# [WHAT IS NEEDED]
In the data below, which lines contain "icon"? List them by copying each one.

(Front-end code change data)

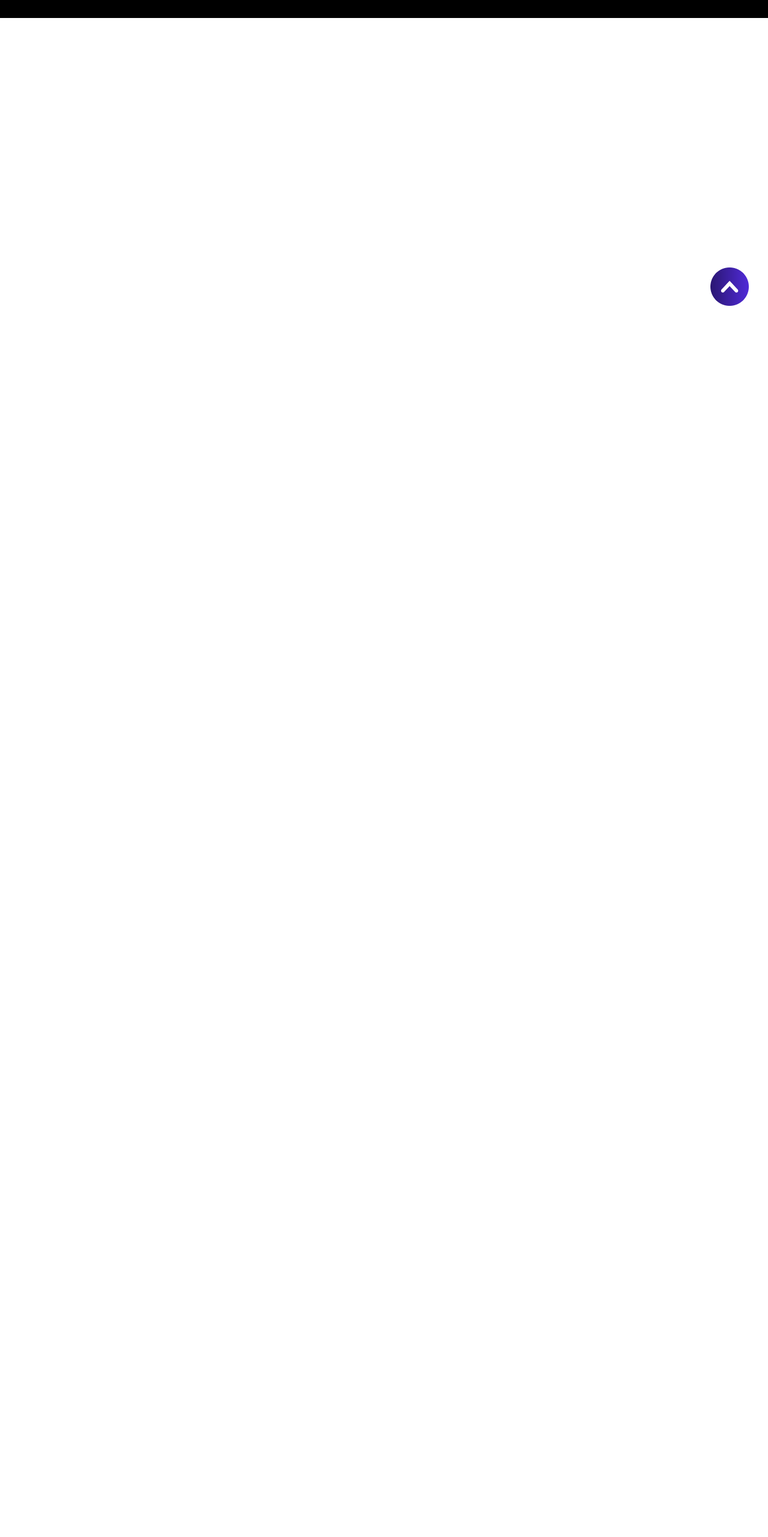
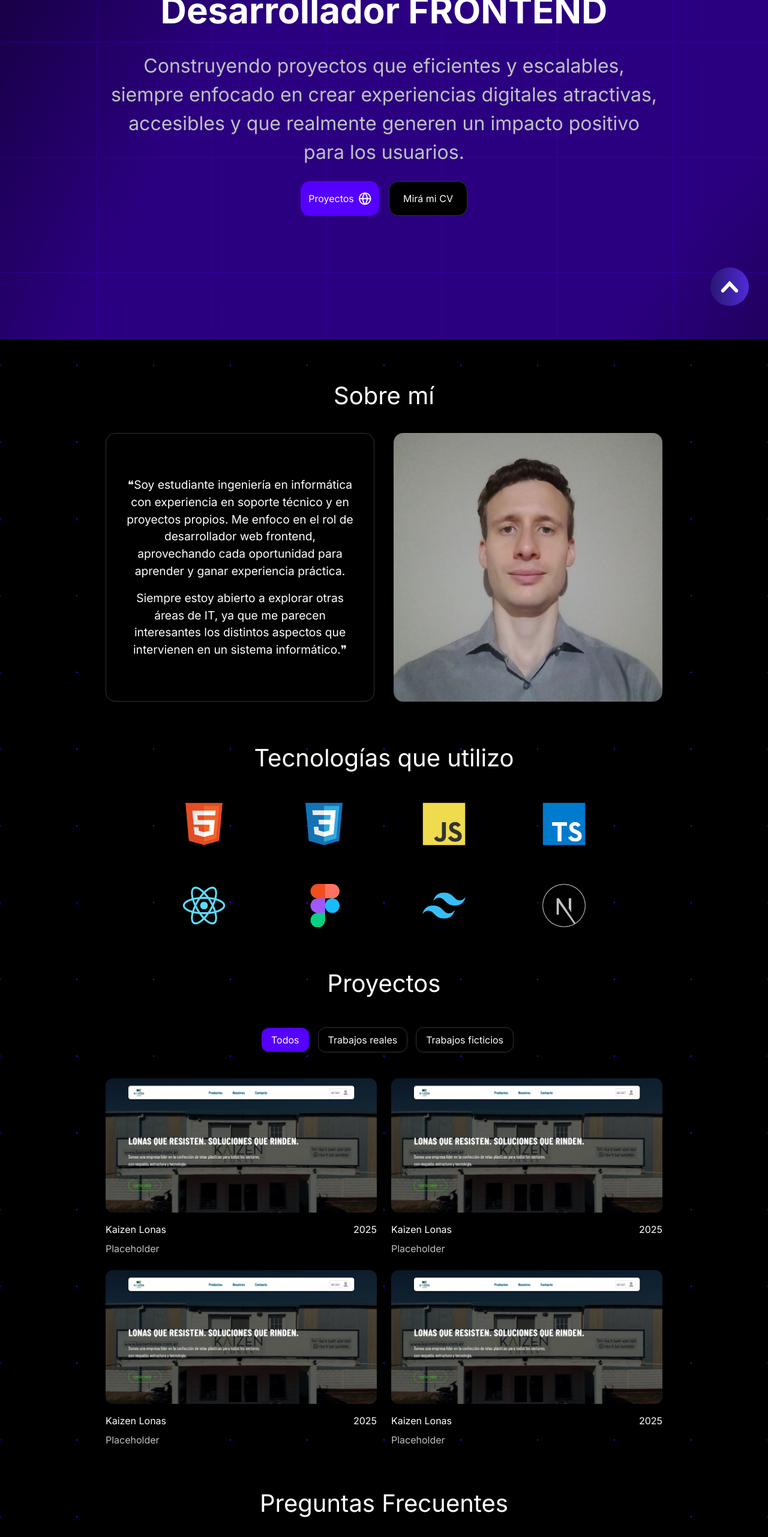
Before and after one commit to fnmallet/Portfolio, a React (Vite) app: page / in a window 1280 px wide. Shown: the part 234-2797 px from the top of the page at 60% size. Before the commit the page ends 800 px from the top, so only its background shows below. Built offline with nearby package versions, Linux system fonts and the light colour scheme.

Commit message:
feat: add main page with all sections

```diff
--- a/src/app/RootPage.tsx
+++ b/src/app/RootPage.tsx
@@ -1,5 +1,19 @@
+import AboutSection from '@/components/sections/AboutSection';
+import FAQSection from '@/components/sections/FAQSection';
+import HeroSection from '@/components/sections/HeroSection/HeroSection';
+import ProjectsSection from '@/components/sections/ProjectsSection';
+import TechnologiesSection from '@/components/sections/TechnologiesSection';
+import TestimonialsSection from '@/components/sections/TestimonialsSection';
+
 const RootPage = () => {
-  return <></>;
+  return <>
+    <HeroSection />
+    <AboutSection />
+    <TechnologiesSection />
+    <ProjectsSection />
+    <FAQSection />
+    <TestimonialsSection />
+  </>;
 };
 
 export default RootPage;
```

---

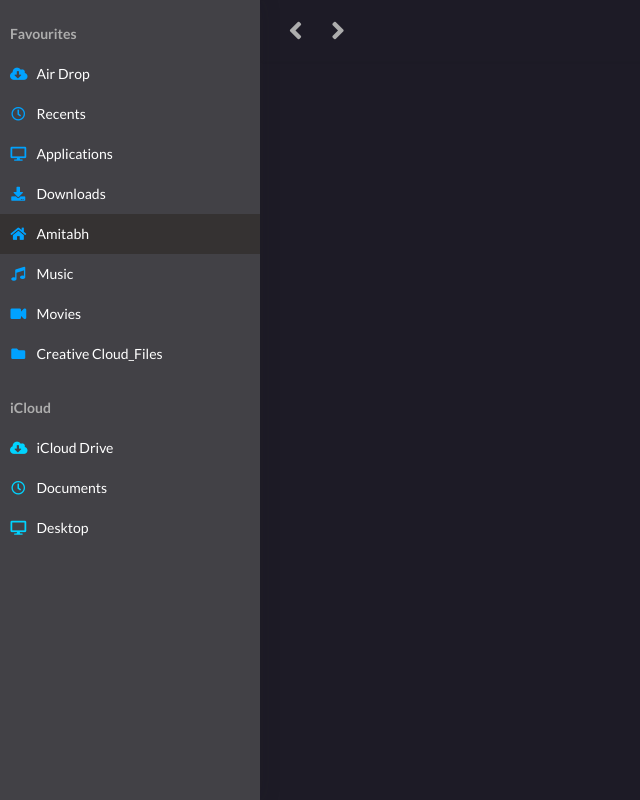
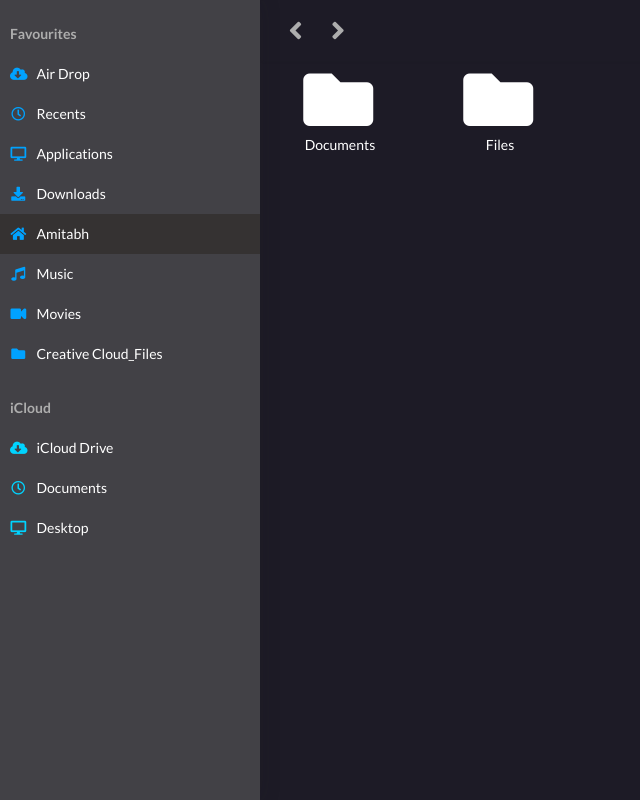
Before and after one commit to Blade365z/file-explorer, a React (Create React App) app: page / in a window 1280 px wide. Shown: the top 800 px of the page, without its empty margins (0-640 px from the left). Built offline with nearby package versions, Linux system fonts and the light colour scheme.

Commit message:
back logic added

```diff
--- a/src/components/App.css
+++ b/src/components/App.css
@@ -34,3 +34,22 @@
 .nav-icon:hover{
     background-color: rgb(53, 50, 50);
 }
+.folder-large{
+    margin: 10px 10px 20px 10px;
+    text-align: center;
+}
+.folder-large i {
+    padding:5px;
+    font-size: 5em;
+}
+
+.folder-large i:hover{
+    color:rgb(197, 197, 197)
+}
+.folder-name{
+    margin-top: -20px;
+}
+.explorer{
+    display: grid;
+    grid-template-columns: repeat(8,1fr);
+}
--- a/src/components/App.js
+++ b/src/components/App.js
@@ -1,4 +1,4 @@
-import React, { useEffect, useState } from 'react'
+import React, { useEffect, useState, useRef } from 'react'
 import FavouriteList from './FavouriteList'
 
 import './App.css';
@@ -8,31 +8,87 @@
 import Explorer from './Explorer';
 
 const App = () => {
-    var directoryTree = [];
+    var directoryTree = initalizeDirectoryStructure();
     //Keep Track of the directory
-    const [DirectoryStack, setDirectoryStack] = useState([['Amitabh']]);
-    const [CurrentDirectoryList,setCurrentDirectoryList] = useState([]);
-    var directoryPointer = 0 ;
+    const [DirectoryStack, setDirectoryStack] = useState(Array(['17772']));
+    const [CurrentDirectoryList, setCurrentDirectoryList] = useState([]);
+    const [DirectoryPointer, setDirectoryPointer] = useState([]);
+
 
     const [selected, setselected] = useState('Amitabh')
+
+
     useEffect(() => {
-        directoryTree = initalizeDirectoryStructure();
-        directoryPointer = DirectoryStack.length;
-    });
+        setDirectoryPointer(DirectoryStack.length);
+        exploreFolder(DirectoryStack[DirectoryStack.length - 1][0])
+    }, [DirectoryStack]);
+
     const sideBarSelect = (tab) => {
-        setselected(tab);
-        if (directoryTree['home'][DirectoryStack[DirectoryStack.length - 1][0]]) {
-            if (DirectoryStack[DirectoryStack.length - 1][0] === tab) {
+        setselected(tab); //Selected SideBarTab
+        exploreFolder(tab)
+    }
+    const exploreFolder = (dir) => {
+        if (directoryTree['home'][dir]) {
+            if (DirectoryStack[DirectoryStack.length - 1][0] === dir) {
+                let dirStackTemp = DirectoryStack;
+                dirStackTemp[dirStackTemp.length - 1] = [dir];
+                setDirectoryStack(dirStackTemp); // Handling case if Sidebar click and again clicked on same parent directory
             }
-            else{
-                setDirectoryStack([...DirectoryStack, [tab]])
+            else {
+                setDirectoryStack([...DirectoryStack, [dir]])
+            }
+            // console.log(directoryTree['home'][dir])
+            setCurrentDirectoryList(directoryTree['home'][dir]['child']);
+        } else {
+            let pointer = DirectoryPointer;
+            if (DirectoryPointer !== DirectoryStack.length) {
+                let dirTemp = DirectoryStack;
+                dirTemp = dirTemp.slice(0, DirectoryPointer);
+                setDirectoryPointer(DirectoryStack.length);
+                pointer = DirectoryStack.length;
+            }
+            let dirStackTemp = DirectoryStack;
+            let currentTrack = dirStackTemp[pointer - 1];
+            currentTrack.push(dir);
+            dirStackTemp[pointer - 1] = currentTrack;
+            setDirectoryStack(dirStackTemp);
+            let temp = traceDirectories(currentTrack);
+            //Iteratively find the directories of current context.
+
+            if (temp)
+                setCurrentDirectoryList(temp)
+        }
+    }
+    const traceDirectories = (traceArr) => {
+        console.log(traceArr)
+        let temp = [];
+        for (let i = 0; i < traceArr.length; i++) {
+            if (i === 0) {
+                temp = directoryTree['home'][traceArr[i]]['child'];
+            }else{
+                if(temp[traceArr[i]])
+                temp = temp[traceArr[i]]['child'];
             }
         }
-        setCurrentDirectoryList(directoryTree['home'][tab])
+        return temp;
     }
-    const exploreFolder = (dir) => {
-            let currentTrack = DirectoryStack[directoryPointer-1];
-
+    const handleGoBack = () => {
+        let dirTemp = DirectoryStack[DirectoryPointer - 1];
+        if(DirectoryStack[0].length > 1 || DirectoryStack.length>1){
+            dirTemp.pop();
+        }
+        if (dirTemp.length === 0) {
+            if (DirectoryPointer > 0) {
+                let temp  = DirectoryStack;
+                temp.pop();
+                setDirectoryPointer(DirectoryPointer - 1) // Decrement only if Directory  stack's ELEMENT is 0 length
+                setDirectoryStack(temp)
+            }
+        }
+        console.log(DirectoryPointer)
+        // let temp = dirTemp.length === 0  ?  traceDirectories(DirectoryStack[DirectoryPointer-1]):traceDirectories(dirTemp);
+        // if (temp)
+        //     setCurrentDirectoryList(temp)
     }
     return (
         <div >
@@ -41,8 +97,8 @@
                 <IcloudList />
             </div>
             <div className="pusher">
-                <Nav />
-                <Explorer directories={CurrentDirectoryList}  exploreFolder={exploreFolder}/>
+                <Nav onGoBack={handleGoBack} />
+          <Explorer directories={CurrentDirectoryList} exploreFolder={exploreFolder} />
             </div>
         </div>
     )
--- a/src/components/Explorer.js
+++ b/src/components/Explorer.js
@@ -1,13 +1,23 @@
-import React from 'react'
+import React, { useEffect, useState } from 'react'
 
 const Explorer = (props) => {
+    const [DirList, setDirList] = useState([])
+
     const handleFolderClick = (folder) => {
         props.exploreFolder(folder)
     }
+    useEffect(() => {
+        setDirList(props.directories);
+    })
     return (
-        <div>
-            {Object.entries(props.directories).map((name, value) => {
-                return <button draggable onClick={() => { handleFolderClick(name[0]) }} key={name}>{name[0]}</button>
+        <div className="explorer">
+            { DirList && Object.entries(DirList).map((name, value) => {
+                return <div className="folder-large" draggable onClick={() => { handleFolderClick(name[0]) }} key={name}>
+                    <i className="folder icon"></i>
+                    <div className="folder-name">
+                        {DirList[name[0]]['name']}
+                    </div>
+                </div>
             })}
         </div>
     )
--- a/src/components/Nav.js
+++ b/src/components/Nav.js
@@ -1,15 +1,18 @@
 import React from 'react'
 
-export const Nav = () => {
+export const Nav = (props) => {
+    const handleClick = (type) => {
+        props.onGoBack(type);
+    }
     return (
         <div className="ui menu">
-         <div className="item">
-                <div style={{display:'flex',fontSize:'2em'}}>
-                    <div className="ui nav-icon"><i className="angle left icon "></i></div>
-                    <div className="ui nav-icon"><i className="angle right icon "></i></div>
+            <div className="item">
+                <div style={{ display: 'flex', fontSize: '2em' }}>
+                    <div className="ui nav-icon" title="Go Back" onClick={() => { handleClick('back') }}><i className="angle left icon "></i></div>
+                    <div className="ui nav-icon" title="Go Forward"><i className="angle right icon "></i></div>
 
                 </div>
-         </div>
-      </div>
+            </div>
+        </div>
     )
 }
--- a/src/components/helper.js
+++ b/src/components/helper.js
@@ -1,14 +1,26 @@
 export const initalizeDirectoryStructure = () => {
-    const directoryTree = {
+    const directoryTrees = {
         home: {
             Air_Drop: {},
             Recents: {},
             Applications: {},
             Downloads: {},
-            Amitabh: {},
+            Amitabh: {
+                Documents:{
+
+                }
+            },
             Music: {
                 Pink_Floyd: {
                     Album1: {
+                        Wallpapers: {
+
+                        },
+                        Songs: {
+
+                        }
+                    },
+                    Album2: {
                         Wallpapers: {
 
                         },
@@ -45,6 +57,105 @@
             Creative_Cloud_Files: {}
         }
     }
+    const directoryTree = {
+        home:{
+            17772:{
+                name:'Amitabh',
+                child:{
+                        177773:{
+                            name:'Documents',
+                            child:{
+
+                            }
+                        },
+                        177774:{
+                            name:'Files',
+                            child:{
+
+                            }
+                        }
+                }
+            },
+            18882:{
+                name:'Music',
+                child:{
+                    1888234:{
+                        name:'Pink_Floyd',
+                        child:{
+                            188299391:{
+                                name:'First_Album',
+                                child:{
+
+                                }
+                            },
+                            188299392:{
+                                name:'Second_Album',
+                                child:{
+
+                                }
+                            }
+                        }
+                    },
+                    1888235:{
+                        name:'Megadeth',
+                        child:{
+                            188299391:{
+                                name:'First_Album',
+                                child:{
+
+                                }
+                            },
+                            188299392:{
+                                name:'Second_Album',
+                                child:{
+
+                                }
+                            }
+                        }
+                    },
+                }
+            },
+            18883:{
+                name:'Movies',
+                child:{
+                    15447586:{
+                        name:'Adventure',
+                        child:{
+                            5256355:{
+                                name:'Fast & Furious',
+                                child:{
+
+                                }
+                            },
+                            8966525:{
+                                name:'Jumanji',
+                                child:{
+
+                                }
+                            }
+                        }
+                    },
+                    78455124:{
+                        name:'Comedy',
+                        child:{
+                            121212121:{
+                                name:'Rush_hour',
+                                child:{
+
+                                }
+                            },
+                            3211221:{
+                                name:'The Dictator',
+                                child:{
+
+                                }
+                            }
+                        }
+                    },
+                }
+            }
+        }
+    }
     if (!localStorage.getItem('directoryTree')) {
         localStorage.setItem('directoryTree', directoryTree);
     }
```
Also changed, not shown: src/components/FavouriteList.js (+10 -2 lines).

# [PROBLEM SOLUTION]
 .nav-icon:hover{
+                    <i className="folder icon"></i>
-                    <div className="ui nav-icon"><i className="angle left icon "></i></div>
-                    <div className="ui nav-icon"><i className="angle right icon "></i></div>
+                    <div className="ui nav-icon" title="Go Back" onClick={() => { handleClick('back') }}><i className="angle left icon "></i></div>
+                    <div className="ui nav-icon" title="Go Forward"><i className="angle right icon "></i></div>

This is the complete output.